This book is a visual survey of some of the delights of the V&A’s textile collection. It includes a couple of essays, then a listing of the plates with sizes and descriptions, then the plates themselves.
The first plate is of a piece that I have actually seen: a maniple dating from the 1900s, which I saw at Durham Cathedral, when visiting there in 2002. We just stumbled across the display, realising as we were there that these were actually extremely precious and significant embroideries. Quite a treat!
There are examples of ecclesiastical embroidery, a lot of metal embroidery, needlepoint tapestries, blackwork, counted thread samplers, sweetbags, silk shading, Elizabethan embroidery, crewel embroidery and more.
Whenever I want inspiration, or just to look at some really nice old things, this is one of the books I pull off my shelf. I just love it. I think that I bought it at the V&A when we were there on the same trip that we went to Durham Cathedral.
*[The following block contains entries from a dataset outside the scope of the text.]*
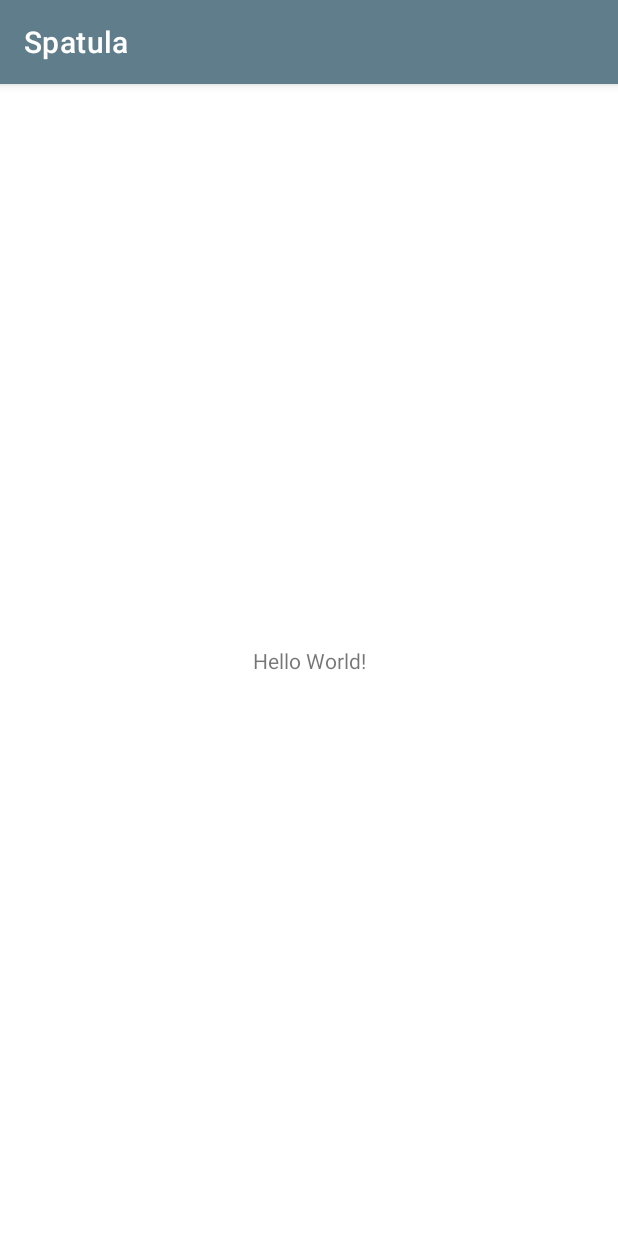
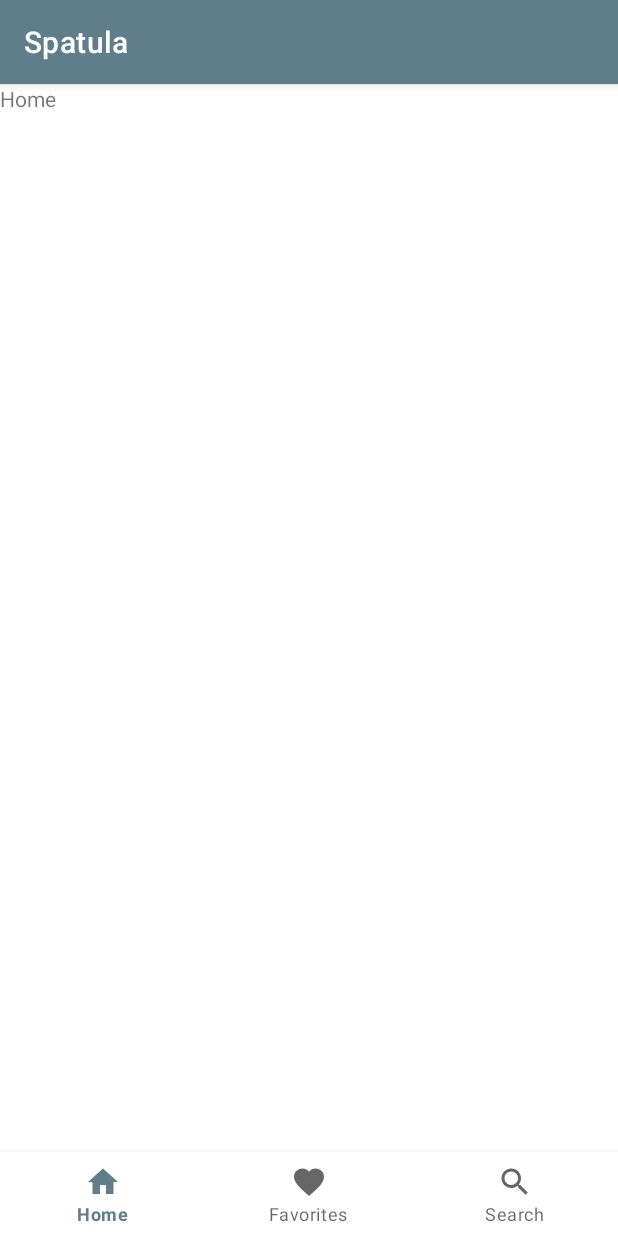
Before and after one commit to boitshoko-glucode/Spatula, an Android app: the screen it shows after launch (MainActivity), on a phone screen of 412 x 824 dp. Run offline under Robolectric (Android 15) with nearby library versions, the light colour scheme and no system bars; our stand-ins replace navigation-ui.

Commit message:
Navigation setup

```diff
--- a/app/build.gradle
+++ b/app/build.gradle
@@ -34,7 +34,6 @@ android {
     }
 
     buildFeatures {
-        dataBinding true
         viewBinding true
     }
 }
--- a/app/src/main/java/com/boitshoko/spatula/MainActivity.kt
+++ b/app/src/main/java/com/boitshoko/spatula/MainActivity.kt
@@ -2,10 +2,29 @@ package com.boitshoko.spatula
 
 import androidx.appcompat.app.AppCompatActivity
 import android.os.Bundle
+import androidx.navigation.NavController
+import androidx.navigation.findNavController
+import androidx.navigation.fragment.NavHostFragment
+import androidx.navigation.ui.setupWithNavController
+import com.boitshoko.spatula.databinding.ActivityMainBinding
 
 class MainActivity : AppCompatActivity() {
+
+    private lateinit var binding: ActivityMainBinding
+
+
     override fun onCreate(savedInstanceState: Bundle?) {
         super.onCreate(savedInstanceState)
-        setContentView(R.layout.activity_main)
+
+        binding = ActivityMainBinding.inflate(layoutInflater)
+        val view = binding.root
+        setContentView(view)
+
+        val navHostFragment =
+            supportFragmentManager.findFragmentById(R.id.nav_host_fragment) as NavHostFragment
+        val navController = navHostFragment.navController
+
+        binding.bottomNavigation.setupWithNavController(navController)
+      //  binding.mainNavBnv.setupWithNavController(navController)
     }
 }
--- /dev/null
+++ b/app/src/main/java/com/boitshoko/spatula/ui/HomeFragment.kt
@@ -0,0 +1,25 @@
+package com.boitshoko.spatula.ui
+
+import android.os.Bundle
+import androidx.fragment.app.Fragment
+import android.view.LayoutInflater
+import android.view.View
+import android.view.ViewGroup
+import com.boitshoko.spatula.R
+import com.boitshoko.spatula.databinding.FragmentHomeBinding
+
+class HomeFragment : Fragment() {
+
+    private lateinit var binding: FragmentHomeBinding
+
+    override fun onCreateView(
+        inflater: LayoutInflater, container: ViewGroup?,
+        savedInstanceState: Bundle?
+    ): View? {
+        // Inflate the layout for this fragment
+        binding = FragmentHomeBinding.inflate(inflater, container, false)
+        return binding.root
+    }
+
+
+}
--- /dev/null
+++ b/app/src/main/res/drawable/ic_favorite.xml
@@ -0,0 +1,5 @@
+<vector android:height="24dp" android:tint="#FFFFFF"
+    android:viewportHeight="24" android:viewportWidth="24"
+    android:width="24dp" xmlns:android="http://schemas.android.com/apk/res/android">
+    <path android:fillColor="@android:color/white" android:pathData="M12,21.35l-1.45,-1.32C5.4,15.36 2,12.28 2,8.5 2,5.42 4.42,3 7.5,3c1.74,0 3.41,0.81 4.5,2.09C13.09,3.81 14.76,3 16.5,3 19.58,3 22,5.42 22,8.5c0,3.78 -3.4,6.86 -8.55,11.54L12,21.35z"/>
+</vector>
--- /dev/null
+++ b/app/src/main/res/drawable/ic_home.xml
@@ -0,0 +1,5 @@
+<vector android:height="24dp" android:tint="#FFFFFF"
+    android:viewportHeight="24" android:viewportWidth="24"
+    android:width="24dp" xmlns:android="http://schemas.android.com/apk/res/android">
+    <path android:fillColor="@android:color/white" android:pathData="M10,20v-6h4v6h5v-8h3L12,3 2,12h3v8z"/>
+</vector>
--- /dev/null
+++ b/app/src/main/res/drawable/ic_search.xml
@@ -0,0 +1,5 @@
+<vector android:height="24dp" android:tint="#FFFFFF"
+    android:viewportHeight="24" android:viewportWidth="24"
+    android:width="24dp" xmlns:android="http://schemas.android.com/apk/res/android">
+    <path android:fillColor="@android:color/white" android:pathData="M15.5,14h-0.79l-0.28,-0.27C15.41,12.59 16,11.11 16,9.5 16,5.91 13.09,3 9.5,3S3,5.91 3,9.5 5.91,16 9.5,16c1.61,0 3.09,-0.59 4.23,-1.57l0.27,0.28v0.79l5,4.99L20.49,19l-4.99,-5zM9.5,14C7.01,14 5,11.99 5,9.5S7.01,5 9.5,5 14,7.01 14,9.5 11.99,14 9.5,14z"/>
+</vector>
--- a/app/src/main/res/layout/activity_main.xml
+++ b/app/src/main/res/layout/activity_main.xml
@@ -6,13 +6,35 @@
     android:layout_height="match_parent"
     tools:context=".MainActivity">
 
-    <TextView
-        android:layout_width="wrap_content"
-        android:layout_height="wrap_content"
-        android:text="Hello World!"
+    <!--Add a FragmentContainerView with navigation/nav_graph as the navHost -->
+    <FrameLayout
+        android:id="@+id/flFragment"
+        android:layout_width="match_parent"
+        android:layout_height="0dp"
+        app:layout_constraintBottom_toTopOf="@+id/bottom_navigation"
+        app:layout_constraintEnd_toEndOf="parent"
+        app:layout_constraintHorizontal_bias="0.5"
+        app:layout_constraintStart_toStartOf="parent"
+        app:layout_constraintTop_toTopOf="parent">
+
+        <fragment
+            android:id="@+id/nav_host_fragment"
+            android:name="androidx.navigation.fragment.NavHostFragment"
+            android:layout_width="match_parent"
+            android:layout_height="match_parent"
+            app:defaultNavHost="true"
+            app:navGraph="@navigation/nav_graph"/>
+
+    </FrameLayout>
+
+    <com.google.android.material.bottomnavigation.BottomNavigationView
+        android:id="@+id/bottom_navigation"
+        android:layout_width="match_parent"
+        android:layout_height="56dp"
+        app:menu="@menu/bottom_nav_menu"
         app:layout_constraintBottom_toBottomOf="parent"
         app:layout_constraintEnd_toEndOf="parent"
-        app:layout_constraintStart_toStartOf="parent"
-        app:layout_constraintTop_toTopOf="parent" />
+        app:layout_constraintHorizontal_bias="0.5"
+        app:layout_constraintStart_toStartOf="parent"/>
 
 </androidx.constraintlayout.widget.ConstraintLayout>
--- /dev/null
+++ b/app/src/main/res/layout/fragment_home.xml
@@ -0,0 +1,14 @@
+<?xml version="1.0" encoding="utf-8"?>
+<FrameLayout xmlns:android="http://schemas.android.com/apk/res/android"
+    xmlns:tools="http://schemas.android.com/tools"
+    android:layout_width="match_parent"
+    android:layout_height="match_parent"
+    tools:context=".ui.HomeFragment">
+
+    <!-- TODO: Update blank fragment layout -->
+    <TextView
+        android:layout_width="match_parent"
+        android:layout_height="match_parent"
+        android:text="Home" />
+
+</FrameLayout>
--- /dev/null
+++ b/app/src/main/res/menu/bottom_nav_menu.xml
@@ -0,0 +1,16 @@
+<?xml version="1.0" encoding="utf-8"?>
+<menu xmlns:android="http://schemas.android.com/apk/res/android">
+
+    <item android:id="@+id/actionHome"
+        android:title="@string/home"
+        android:icon="@drawable/ic_home"/>
+
+    <item android:id="@+id/actionFavorites"
+        android:title="@string/favorites"
+        android:icon="@drawable/ic_favorite"/>
+
+    <item android:id="@+id/actionSearch"
+        android:title="@string/search"
+        android:icon="@drawable/ic_search"/>
+
+</menu>
--- a/app/src/main/res/navigation/nav_graph.xml
+++ b/app/src/main/res/navigation/nav_graph.xml
@@ -1,6 +1,36 @@
 <?xml version="1.0" encoding="utf-8"?>
 <navigation xmlns:android="http://schemas.android.com/apk/res/android"
     xmlns:app="http://schemas.android.com/apk/res-auto"
-    android:id="@+id/nav_graph">
+    xmlns:tools="http://schemas.android.com/tools"
+    android:id="@+id/nav_graph"
+    app:startDestination="@id/actionHome">
 
+    <fragment
+        android:id="@+id/actionHome"
+        android:name="com.boitshoko.spatula.ui.HomeFragment"
+        android:label="fragment_home"
+        tools:layout="@layout/fragment_home" />
+    <fragment
+        android:id="@+id/actionFavorites"
+        android:name="com.boitshoko.spatula.ui.FavoritesFragment"
+        android:label="fragment_favorites"
+        tools:layout="@layout/fragment_favorites" >
+        <action
+            android:id="@+id/action_actionFavorites_to_recipeDetailsFragment"
+            app:destination="@id/recipeDetailsFragment" />
+    </fragment>
+    <fragment
+        android:id="@+id/actionSearch"
+        android:name="com.boitshoko.spatula.ui.SearchRecipesFragment"
+        android:label="fragment_search_recipes"
+        tools:layout="@layout/fragment_search_recipes" >
+        <action
+            android:id="@+id/action_actionSearch_to_recipeDetailsFragment"
+            app:destination="@id/recipeDetailsFragment" />
+    </fragment>
+    <fragment
+        android:id="@+id/recipeDetailsFragment"
+        android:name="com.boitshoko.spatula.ui.RecipeDetailsFragment"
+        android:label="fragment_recipe_details"
+        tools:layout="@layout/fragment_recipe_details" />
 </navigation>
--- a/app/src/main/res/values/strings.xml
+++ b/app/src/main/res/values/strings.xml
@@ -1,3 +1,8 @@
 <resources>
     <string name="app_name">Spatula</string>
+    <string name="search">Search</string>
+    <string name="favorites">Favorites</string>
+    <string name="home">Home</string>
+    <!-- TODO: Remove or change this placeholder text -->
+    <string name="hello_blank_fragment">Hello blank fragment</string>
 </resources>
```
Also changed, not shown: app/src/main/java/com/boitshoko/spatula/ui/FavoritesFragment.kt (added, +24 -0 lines), app/src/main/java/com/boitshoko/spatula/ui/RecipeDetailsFragment.kt (added, +24 -0 lines), app/src/main/java/com/boitshoko/spatula/ui/SearchRecipesFragment.kt (added, +24 -0 lines), app/src/main/res/layout/fragment_favorites.xml (added, +14 -0 lines), app/src/main/res/layout/fragment_recipe_details.xml (added, +14 -0 lines), app/src/main/res/layout/fragment_search_recipes.xml (added, +14 -0 lines), 1 other file.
I was there to research Mountmellick embroidery, as they have two examples at the V&A. But of course you can’t visit the V&A without a visit to the textile galleries and the bookshop!
I’d say this book is out of print these days, but its worth searching out one in your guild library or a second-hand copy.
“Embroidery in Britain from 1200 to 1750″ from the Victoria and Albert Museum’s Textile Collections, by Donald King and Santina Levey. ISBN: 1851771263